Who is really paying for the bake sale?

Friday, 12 August 2016

Yesterday I got an email from the school, reminding me of the bake-sale today (please excuse the American term - it's just a shorter way of describing a cake stall that doesn't just sell cakes, but slices, cupcakes and other stuff the kids buy in individual units after school or at lunch time). 

It was good the school reminded me about it, as I was hitherto completely unaware of the event.  More notice would have been nice, but there's also another thing which doesn't feel right about this. Permit me to think aloud here..

So, each family wanting to do the right thing and contribute to the bake sale, is being asked to contribute this:
  • - time shopping
  • - money shopping
  • - time baking
  • - time cleaning up
  • - time packaging
And that's all before ANY selling or profit making has begun.  

So let's analyse this - last night I made caramel popcorn*, then cleaned up and packaged the product.   I think we probably only spent $3.50 on ingredients which is pretty good. Had we made chocolate chip cookies, the costs would have been more like $7 ingredients.  If I'd made a chocolate mud cake, we would have spent closer to $15.

Anyway - our $3.50 financial investment yielded 10 bags of popcorn.

The school will sell them for $1 each -at the most - they might even only go for a heartbreaking 50c each. But let's say they sell for $1. Therefore:
  • The school makes $10
  • The supermarket makes $3.50
  • Our household makes a loss of $3.50 plus time.  
Meh - that's not too onerous for the household I hear you say.. well let's examine the time - I think we can conservatively say the time cost is 90 minutes (including a quick trip to the supermarket to get cooking ingredients + baking + cleaning up + packaging)  Or, if the kids want to help with an ambitious plan of their own - it would be 5 hours which includes the 3 hours trying to unstick the hundreds-and-thousands from the floor - but let's go with 90 minutes for this instance:

So 90 minutes at a below minimum wage of $15 = $22.50.

Now of course, it's not like I took time out from my lucrative $15/hr after-hours-family-washing-sorting job to make these - this sort of time isn't chargeable but it is of value, and I think it's important to think about exactly whose time is it likely to be consumed in this bake-sale. Research* says that in households with children, it's 91% more likely that the shopping was done by a woman, and I recon I'd be fairly safe in saying the baking is too.    So it's probably the mother's time that is being used. The same mother who (according to research) is likely to be already doing twice as much household work and volunteering as the father, whether or not they are working. Hmm..    

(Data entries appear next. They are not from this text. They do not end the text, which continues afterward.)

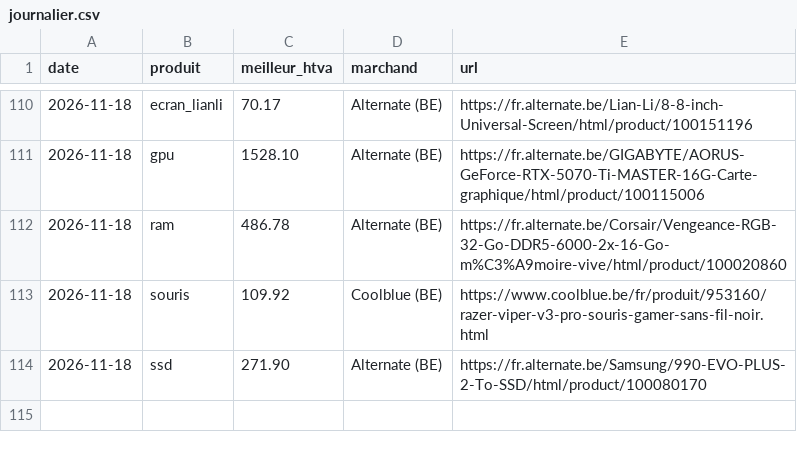
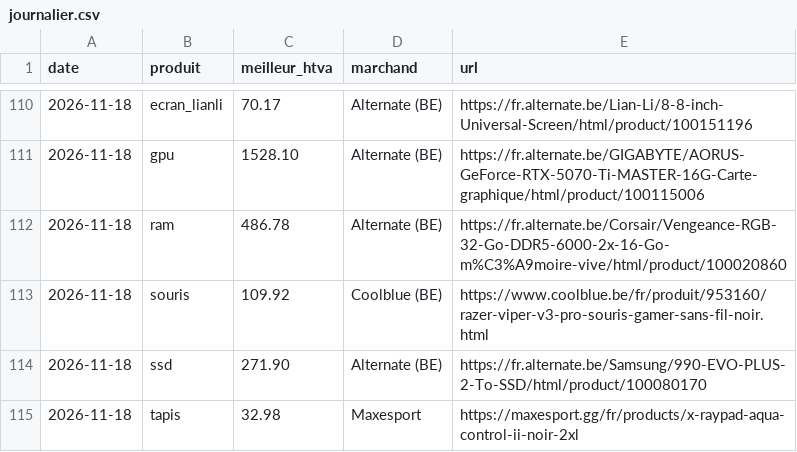
Before and after one commit to vegafuze/pc-price-hunter, a CSV file: data/journalier.csv, drawn as a sheet; only a part is shown, gaps mark what is left out; the diff names each change by its address in the sheet, - before the commit and + after, or states it on an @@ line.

```diff
--- a/data/journalier.csv
+++ b/data/journalier.csv
+row 115: 2026-11-18 | tapis | 32.98 | Maxesport | https://maxesport.gg/fr/products/x-raypad-aqua-control-ii-noir-2xl
```
Also changed, not shown: data/executions.csv, data/releves/2026-11.csv, 4 other files.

What if the situation was completely different. My 90 minutes of baking made $10 for the school, so that's $7.50 per hour.  Let's consider the unlikely example that a school asked families to volunteer for say a lawn mowing service that they sold by the hour to other families.  If the school even dared (and they wouldn't), would they resell that time to customers for the equivalent of $7.50 an hour ?  No way - the time would be valued at a much higher price - after all, no-one would expect to get an hour's worth of (probably male) lawn mowing for $7.50, it would be insulting to the provider.  Is asking for an hours worth of baking that much different? It's not,  I'd argue that the only difference is that the labour is unseen, and more likely to be performed by a female - so it's easier to request it.

I don't deny that Bake Sales are effective, I'd say they make $300 in sales each time. The school has no expenses, they don't buy the products and of course they don't pay for the 45 hours work being done by parents at home (not to mention the parents who volunteer extra time to help on the stall).   I acknowledge that the school simply needs cash for books and other worthy things - they aren't evilly contriving to further exhaust already exhausted working mums (or dads) or harried single parents.  But times have changed and I think perhaps we need to think about what is being asked, and crucially, who is typically bearing the burden of these requests.  

And there are other options...I've heard that some schools have No-Bake-Sales. Kids bring a dollar or two and donate it, and people who would have otherwise felt obliged to bake, can bring the amount they would have spent on ingredients. The school makes money, no time is required, the middle man is cut out and the kids don't eat the junk food. A win-win situation.

My great idea is that there should be an optional fund-raising levy payable at the start of the year. You can pay $50 up front, and you are then left out of every request for fundraising - you don't have to buy tea-towels, sell raffle tickets, order recipe books, buy entertainment books or spend your valuable time baking.  This would be a much better option especially when you consider that the entire  $50 would go to the school, not to the tea-towel printers, or the supermarket.  And it would certainly save the (almost always female) fundraising committee a lot of work.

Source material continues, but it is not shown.